Jun 14, 2011 rated it did not like it
I was super-excited to receive French Lessons in the mail. “Ah,” thought I, “a book about Paris. The perfect, bookish way to release post-school year stress.” Sadly, I was disappointed. Disappointed to the point of barely forcing myself to finish it.

Sussman’s novel is framed around three French tutors working for an agency. Involved in their own little love triangle, the French tutors meet clients during the day, teach them a little (very little) French, and then rendez-vous for drinks. On this
Jun 30, 2011 rated it it was amazing
Here’s my tip: read French Lessons by Ellen Sussman while sitting in a cafe having a chocolate croissant and good coffee. That’s the easiest and fastest way to transport yourself to Paris this summer.

French Lessons by Ellen Sussman delivers Paris in her myriad facets, conjuring freshly baked pain au chocolat, strolling by the Seine, and the thrill of a romantic dalliance. This is Paris through the eyes of three Americans at a crossroads in their lives, who, in discovering Paris, rediscover
Aly (Fantasy4eva)
Rating: 3.5

Wasn't she the siren a few years ago, the women Vic boasted about? "My wife loves sex," he once told a friend of theirs. "You lucky fuck," the friend said.

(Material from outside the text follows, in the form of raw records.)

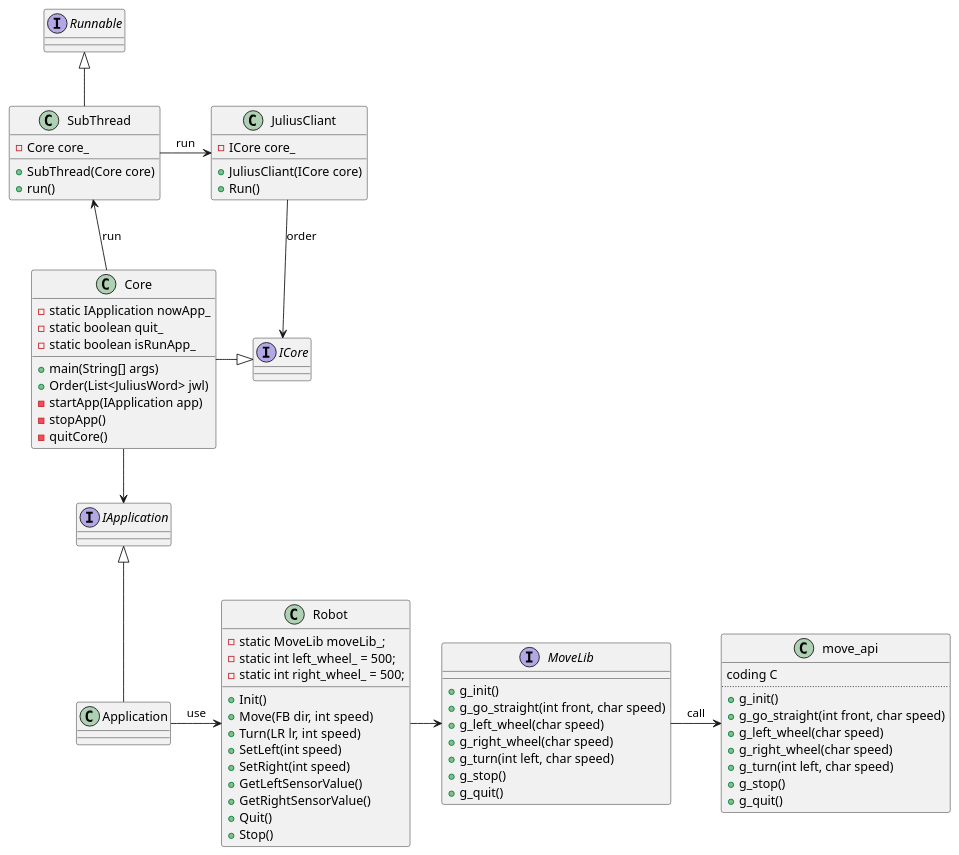
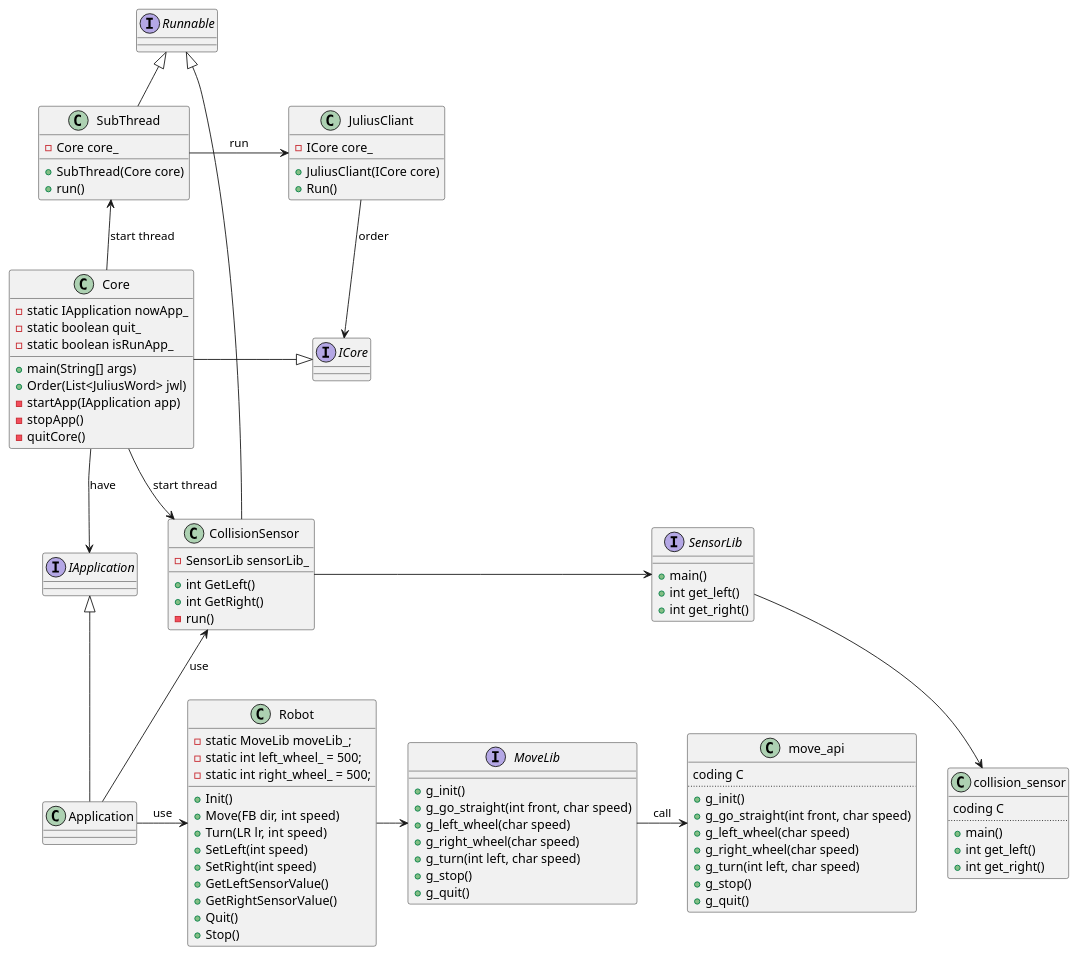
One commit to urotanke95/RobotPrograms changed the diagram in documents/software.pu. Above: the diagram before and after it, drawn with PlantUML. The commit also changed 3 other files, not shown here.

```diff
--- a/documents/software.pu
+++ b/documents/software.pu
@@ -1,80 +1,104 @@
 @startuml{software.html}
 class Robot{
     -static MoveLib moveLib_;
     -static int left_wheel_ = 500;
     -static int right_wheel_ = 500;
 
     + Init()
     + Move(FB dir, int speed)
     + Turn(LR lr, int speed)
     + SetLeft(int speed)
     + SetRight(int speed)
     + GetLeftSensorValue()
     + GetRightSensorValue()
     + Quit()
     + Stop()
 }
 interface MoveLib{
     + g_init()
     + g_go_straight(int front, char speed)
     + g_left_wheel(char speed)
     + g_right_wheel(char speed)
     + g_turn(int left, char speed)
     + g_stop()
     + g_quit()
 }
 interface ICore{
 
 }
 class Core{
     -static IApplication nowApp_
     -static boolean quit_
     -static boolean isRunApp_
     + main(String[] args)
     + Order(List<JuliusWord> jwl)
     - startApp(IApplication app)
     - stopApp()
     - quitCore()
 }
 interface IApplication{
 
 }
 class Application{
 
 }
 interface Runnable{
 
 }
 class SubThread{
     - Core core_
     +SubThread(Core core)
     +run()
 }
 class JuliusCliant{
     - ICore core_
     + JuliusCliant(ICore core)
     + Run()
 }
 class move_api{
     coding C
     ..
     + g_init()
     + g_go_straight(int front, char speed)
     + g_left_wheel(char speed)
     + g_right_wheel(char speed)
     + g_turn(int left, char speed)
     + g_stop()
     + g_quit()
 }
-Core -d-> IApplication
+class CollisionSensor{
+    - SensorLib sensorLib_
+    + int GetLeft()
+    + int GetRight()
+    - run()
+}
+interface SensorLib{
+    + main()
+    + int get_left()
+    + int get_right()
+}
+class collision_sensor{
+    coding C
+    ..
+    + main()
+    + int get_left()
+    + int get_right()
+}
+Core -d-> IApplication : have
 Application -u-|>IApplication
 Application -> Robot :use
 Robot -> MoveLib
 MoveLib -> move_api :call
 SubThread -u-|> Runnable
-Core -u-> SubThread : run
+Core -u-> SubThread : start thread
 SubThread -> JuliusCliant :run
 JuliusCliant -d-> ICore :order
 ICore <|-l-Core
+Core -d-> CollisionSensor : start thread
+CollisionSensor -u-|> Runnable
+CollisionSensor -l-> SensorLib
+SensorLib -d->collision_sensor
+Application -l-> CollisionSensor : use
+
 
 @enduml
```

Whenever they finished making love, Riley would whisper in Vic's ear: "You lucky fuck." And he would fall asleep with a smile on his face.

She hasn't seen that smile in a long time.

That quote made me laugh and smile :)

As you can see, the UK paperback is just stunning.

Also, I love how there are sections to the book dedicated to a
Jane Stewart
Nov 23, 2014 rated it it was ok
Shelves: womens-fiction
I would not have bought this if I had known it was four short stories. I prefer to avoid short stories.

None of the stories are complete. At the end of the three American stories, my feelings were: 1. empty. 2. I’m left hanging. 3. I feel like what’s the point. There was a nice end for the tutors, but it was missing the middle – no character or relationship development.

The subject matter in the three American stories: 1. A woman grieves over the death of a lover. 2. A woman who is miserable and
Audra (Unabridged Chick)
This delightful book is my kind of beach read: fabulous urban location (Paris!), seemingly uncomplicated characters who actually have great depth, lovely language, and heady discussions of love and loss written in an accessible and deft way.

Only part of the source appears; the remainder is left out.